"Such a policy is too close to state financing via the money press for me...the Bundesbank...has...succeeded in building...an enormous amount of confidence. It has proved effective for a central bank to...not finance government budgets...if monetary policy allows itself to be used as a comprehensive political problem solver, its real objective [price stability] threatens to recede increasingly into the background."
Weidemann then, does not buy the excuse that because sovereign spreads are dictating retail rates in the periphery, the central bank thereby must purchase sovereign bonds to effectively enact monetary policy. When pressed on the issue of the U.S. buying its government's bonds, Weidemann makes an important (and comical) statement which speaks to how Germany views its relationship with other European countries:
"[The Fed is] purchasing bonds issued by a central government with an excellent credit rating. It doesn't buy Californian bonds or bonds from other U.S. states"
What is interesting about this statement is that if the analogy is to hold Weidemann must mean that the only bonds the ECB should buy would be bonds issued by a theoretical central government of Europe. Germany has always insisted that Eurobonds can never be a reality without complete fiscal integration. Therefore, the idea that political and fiscal integration can, in Draghi's words, "develop in parallel" to the currency union, is unacceptable to Germany. This of course makes perfect sense: if the lack of political integration was what caused monetary union to fail to achieve its goals in the first place, then political integration must be recognized before the currency union's problems can be fixed.

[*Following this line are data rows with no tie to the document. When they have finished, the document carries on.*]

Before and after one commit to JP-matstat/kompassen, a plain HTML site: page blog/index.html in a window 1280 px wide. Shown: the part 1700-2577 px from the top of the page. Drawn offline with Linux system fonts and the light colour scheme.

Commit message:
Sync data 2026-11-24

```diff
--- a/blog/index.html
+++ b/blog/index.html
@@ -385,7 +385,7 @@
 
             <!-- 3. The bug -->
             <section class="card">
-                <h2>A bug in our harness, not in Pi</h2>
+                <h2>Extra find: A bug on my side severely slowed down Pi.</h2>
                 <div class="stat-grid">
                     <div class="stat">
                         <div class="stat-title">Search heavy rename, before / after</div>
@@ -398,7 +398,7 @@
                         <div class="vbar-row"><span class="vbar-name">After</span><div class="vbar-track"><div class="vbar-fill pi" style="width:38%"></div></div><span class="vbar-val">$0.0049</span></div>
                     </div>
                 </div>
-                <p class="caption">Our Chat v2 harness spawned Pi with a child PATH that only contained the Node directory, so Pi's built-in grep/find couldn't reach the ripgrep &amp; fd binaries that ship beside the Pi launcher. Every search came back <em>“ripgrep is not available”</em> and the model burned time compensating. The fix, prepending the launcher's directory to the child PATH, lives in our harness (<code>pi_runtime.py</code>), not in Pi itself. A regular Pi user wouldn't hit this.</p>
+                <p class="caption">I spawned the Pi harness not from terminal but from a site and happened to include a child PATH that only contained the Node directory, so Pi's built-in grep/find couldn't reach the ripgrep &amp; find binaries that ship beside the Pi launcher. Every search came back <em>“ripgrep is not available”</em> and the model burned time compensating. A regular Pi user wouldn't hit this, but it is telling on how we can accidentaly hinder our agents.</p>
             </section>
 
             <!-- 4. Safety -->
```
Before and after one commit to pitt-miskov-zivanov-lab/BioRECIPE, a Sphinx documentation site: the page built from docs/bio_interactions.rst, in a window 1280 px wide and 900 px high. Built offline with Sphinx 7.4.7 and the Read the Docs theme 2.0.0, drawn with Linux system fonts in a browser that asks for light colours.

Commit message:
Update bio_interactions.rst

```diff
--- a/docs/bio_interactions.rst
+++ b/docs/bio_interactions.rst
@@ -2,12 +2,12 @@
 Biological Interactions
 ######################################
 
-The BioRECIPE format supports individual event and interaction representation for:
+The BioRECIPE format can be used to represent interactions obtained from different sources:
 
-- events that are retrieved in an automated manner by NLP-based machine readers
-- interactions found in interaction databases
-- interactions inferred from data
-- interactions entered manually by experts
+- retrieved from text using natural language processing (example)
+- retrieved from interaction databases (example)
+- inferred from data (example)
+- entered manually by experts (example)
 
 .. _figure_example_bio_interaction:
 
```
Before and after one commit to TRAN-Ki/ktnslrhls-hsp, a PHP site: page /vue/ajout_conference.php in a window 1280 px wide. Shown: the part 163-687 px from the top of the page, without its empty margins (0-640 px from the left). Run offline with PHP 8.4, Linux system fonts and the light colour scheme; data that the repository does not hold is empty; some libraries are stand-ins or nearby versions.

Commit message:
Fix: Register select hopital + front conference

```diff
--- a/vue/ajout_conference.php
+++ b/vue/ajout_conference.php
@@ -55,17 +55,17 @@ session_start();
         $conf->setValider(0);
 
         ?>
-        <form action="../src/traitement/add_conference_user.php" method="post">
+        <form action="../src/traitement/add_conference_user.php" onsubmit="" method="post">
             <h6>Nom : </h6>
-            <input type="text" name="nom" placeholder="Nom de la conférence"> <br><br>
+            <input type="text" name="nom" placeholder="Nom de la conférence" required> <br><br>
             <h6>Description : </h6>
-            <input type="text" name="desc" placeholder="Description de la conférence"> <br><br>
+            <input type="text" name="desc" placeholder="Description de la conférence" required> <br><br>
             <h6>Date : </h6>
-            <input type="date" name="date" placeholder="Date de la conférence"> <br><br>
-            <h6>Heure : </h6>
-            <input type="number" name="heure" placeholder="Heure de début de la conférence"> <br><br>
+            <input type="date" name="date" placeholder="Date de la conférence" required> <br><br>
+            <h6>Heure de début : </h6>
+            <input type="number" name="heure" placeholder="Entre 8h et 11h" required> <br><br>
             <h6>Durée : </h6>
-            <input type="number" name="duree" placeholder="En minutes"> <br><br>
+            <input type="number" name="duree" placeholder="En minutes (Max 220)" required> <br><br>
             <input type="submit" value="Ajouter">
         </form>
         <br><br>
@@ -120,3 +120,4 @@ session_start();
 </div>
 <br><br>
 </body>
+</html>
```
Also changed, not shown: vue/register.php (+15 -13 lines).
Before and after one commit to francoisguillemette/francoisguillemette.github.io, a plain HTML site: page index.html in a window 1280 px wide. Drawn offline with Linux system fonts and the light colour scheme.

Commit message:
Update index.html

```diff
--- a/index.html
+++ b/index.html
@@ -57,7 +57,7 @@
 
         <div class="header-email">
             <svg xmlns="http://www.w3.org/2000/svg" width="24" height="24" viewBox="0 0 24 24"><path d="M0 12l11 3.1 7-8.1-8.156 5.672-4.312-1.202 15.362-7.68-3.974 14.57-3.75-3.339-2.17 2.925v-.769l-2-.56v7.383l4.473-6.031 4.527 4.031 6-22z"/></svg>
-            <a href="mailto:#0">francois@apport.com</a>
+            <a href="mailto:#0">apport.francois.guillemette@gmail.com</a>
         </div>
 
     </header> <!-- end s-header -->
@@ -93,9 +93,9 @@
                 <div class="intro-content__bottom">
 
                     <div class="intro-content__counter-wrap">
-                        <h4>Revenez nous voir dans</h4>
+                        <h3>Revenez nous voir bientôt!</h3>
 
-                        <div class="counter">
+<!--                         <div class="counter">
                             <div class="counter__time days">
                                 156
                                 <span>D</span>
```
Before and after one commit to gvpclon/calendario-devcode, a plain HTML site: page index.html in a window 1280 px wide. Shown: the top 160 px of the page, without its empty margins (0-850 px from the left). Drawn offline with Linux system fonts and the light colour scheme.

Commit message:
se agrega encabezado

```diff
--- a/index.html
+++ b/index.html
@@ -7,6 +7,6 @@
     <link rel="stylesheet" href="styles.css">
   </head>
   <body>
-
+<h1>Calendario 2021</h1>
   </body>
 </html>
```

That logic does not fail to hold simply because there is a crisis.
Weidemann goes on to say that there is no reason to assume that the currency union in its current form must be kept intact at all costs and notes that it is governments who decide who stays and who leaves, not the ECB. Furthermore, Weidemann notes that once the ECB "opens the door" to limitless bond buying, that door will be quite difficult to close. Finally, perhaps most disturbingly, he reminds the world that central banks can only inspire confidence in the short-term. In the long-run, LTROs and bond purchases
"...do not solve the fundamental problems. Actions are based on trust. Doing more and more does not always engender more trust. Over the long term, the central bank can only preserve trust if its actions conform to the mandate that it has been entrusted with."
In my view, the idea of trust is critical. Weidemann is effectively saying what most observers are forced, in the final analysis, to admit: fiat currencies are based strictly on trust and confidence. Excessive spending and printing causes that trust to deteriorate. It is then, quite ironic that the ECB would attempt to justify limitless sovereign bond purchases by citing its duty to maintain price stability. Printing money to purchase bonds will not, in the end, promote price stability because it will facilitate a lack of trust in the euro and a lack of confidence in the ECB's willingness to keep its actions confined to its mandate.
Ultimately then, there are two options: 1) cap rates with unlimited bond purchases and in the process alienate Germany, the euro's most important economy by failing to respect the legitimate concerns of its officials, or 2) acknowledge that Germany is correct and begin allowing periphery nations to default. I ask investors to consider the consequences for the euro currency (FXE) of either of those two options. In my view, all roads lead to parity with the dollar in the best case scenario, and a complete devaluation of the euro in the worst case (as predicted by Kieth Weiner).